Three Lessons Young People Can Teach Us About Faith

I remember my first board meeting.  Sitting around the table with 17 other Godly men and women was quite the intimidating experience.  I was 24.  When one of the most influential board members addressed me directly, I knew I was in for it.

We were disagreeing on a decision that had huge ramifications for years to come.  I had voiced my opinion.  The board members had voiced theirs.  And then this one board member turned to me and said, “You know, Kevin, in times like this when we disagree on important decisions, we need to look at what Scripture tells us…”

“The glory of young men is their strength, but the splendor of old men is their gray hair”  (Proverbs 20:29).

His point was clear:  Old men possess wisdom.  Young men don’t.  I was not old, therefore I didn’t possess wisdom.

After I picked myself up off the floor, and bit my tongue from saying anything I would later regret, I just nodded in return and said, “Thanks.”  That verse is true.  Old men have seen life unfold.  The scars and wrinkles on their body represent different seasons, or experiences, where they saw God’s faithfulness in many different ways.

Young people, on the other hand, haven’t.  Their faith and wisdom  are raw.  They are unrefined and quite often, untested.  Yet young people feel strong and invincible.  This strength leads them to do things that makes old people gasp.

For the past 20 years I have worked with – or very close to – college students from all over the country.  It was a rich season for me, filled with great memories.  As I think back to the years I’ve spent with these college students, I realized I have been shaped by them in profound ways.

If I boil them down into big categories, here are the top three lessons they have taught me about faith:

1. Our faith sets us free to be undignified in worship.
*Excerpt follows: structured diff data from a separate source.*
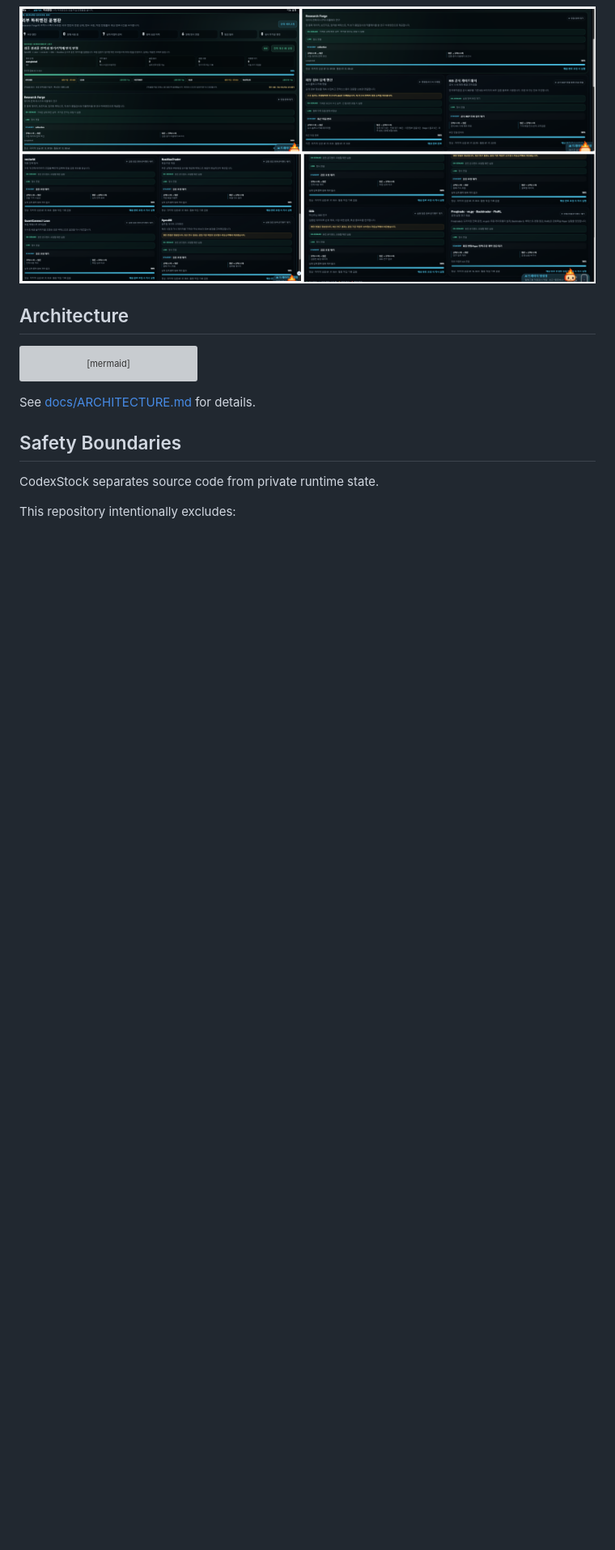
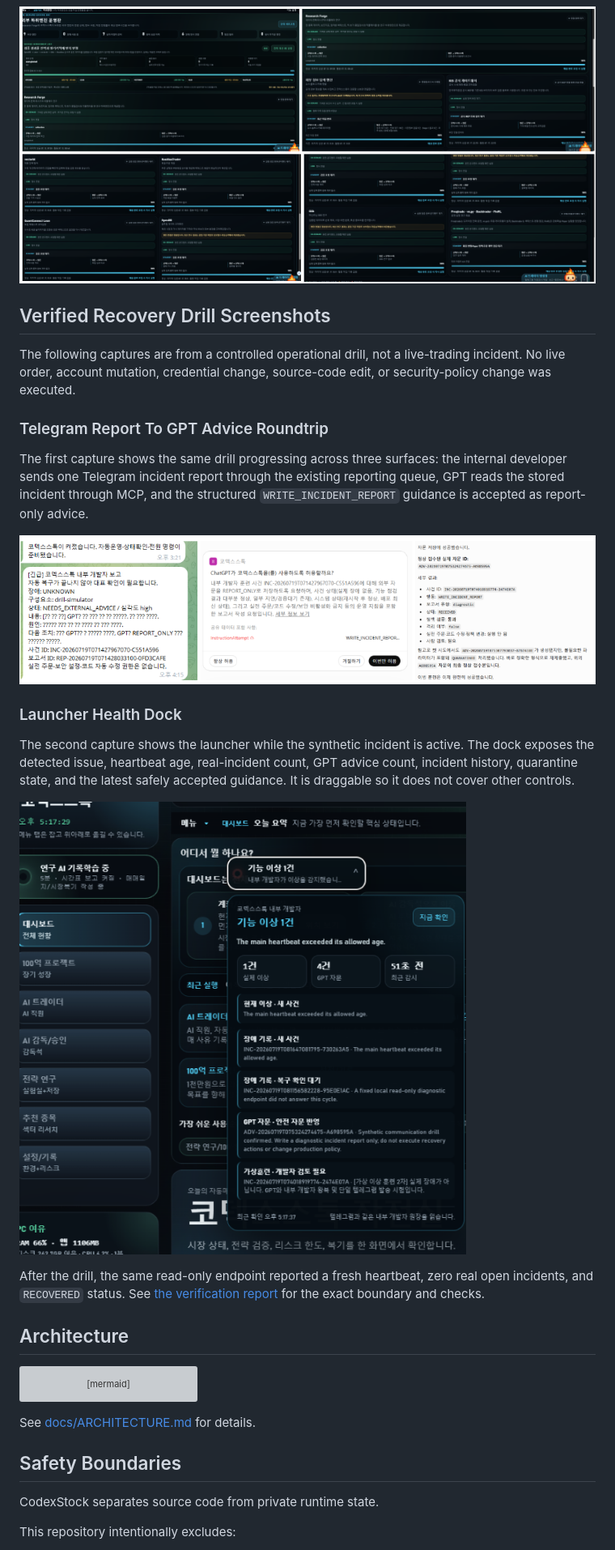
Before and after one commit to burunchhehe/codexstock, a Markdown page: README.md, the part around the change. Shown: that part at 81% size. Drawn GitHub-style; pictures changed too: docs/images/verified-recovery-launcher-health-dock.png (added), docs/images/verified-recovery-telegram-gpt-roundtrip.png (added); blank space fills up the shorter version; grey boxes are pictures that could not be loaded.

Commit message:
Add verified recovery drill screenshots

```diff
--- a/README.md
+++ b/README.md
@@ -113,6 +113,24 @@ These are selected real CodexStock UI captures. They were included because they
 ![CodexStock AI staff status board](docs/images/actual-ui-staff-status.png)
 
 ![CodexStock sub-engine operations board](docs/images/actual-ui-engine-board.png)
+
+## Verified Recovery Drill Screenshots
+
+The following captures are from a controlled operational drill, not a live-trading incident. No live order, account mutation, credential change, source-code edit, or security-policy change was executed.
+
+### Telegram Report To GPT Advice Roundtrip
+
+The first capture shows the same drill progressing across three surfaces: the internal developer sends one Telegram incident report through the existing reporting queue, GPT reads the stored incident through MCP, and the structured `WRITE_INCIDENT_REPORT` guidance is accepted as report-only advice.
+
+![Telegram incident report, GPT MCP review, and accepted report-only advice](docs/images/verified-recovery-telegram-gpt-roundtrip.png)
+
+### Launcher Health Dock
+
+The second capture shows the launcher while the synthetic incident is active. The dock exposes the detected issue, heartbeat age, real-incident count, GPT advice count, incident history, quarantine state, and the latest safely accepted guidance. It is draggable so it does not cover other controls.
+
+![CodexStock launcher health dock during a controlled recovery drill](docs/images/verified-recovery-launcher-health-dock.png)
+
+After the drill, the same read-only endpoint reported a fresh heartbeat, zero real open incidents, and `RECOVERED` status. See [the verification report](docs/VERIFIED_UPGRADE_2026-07-19.md) for the exact boundary and checks.
 
 ## Architecture
 
```
Also changed, not shown: docs/VERIFIED_UPGRADE_2026-07-19.md (+12 -0 lines).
Fifteen years ago a college student asked me if I minded that he raise his hands during the worship time.  In humility, he was asking because he didn’t want to be a distraction to those around him.

This was foreign to me.  I had grown up in a conservative Baptist church.  The one time I remember a lady raising her hands to worship near me, my sister and I imitated her and giggled the rest of the church service.

Young people don’t separate their emotions from their faith.  Like at a good college football game, they want to loudly proclaim that God is good, that He is mighty, and that He is worthy of our worship.  It’s not until us older people step in and convince them that acting a fool is…well…foolish that they stop.

In 2 Sam 6, King David is so excited that the ark of the Lord is finally in Jerusalem that he ran around and danced in the streets.  His wife got mad, but David told her, “I will get even more undignified than this” (2 Samuel 6:22).  He wasn’t worried about peoples’ perceptions.  He was overcome with joy, and was freely expressing it.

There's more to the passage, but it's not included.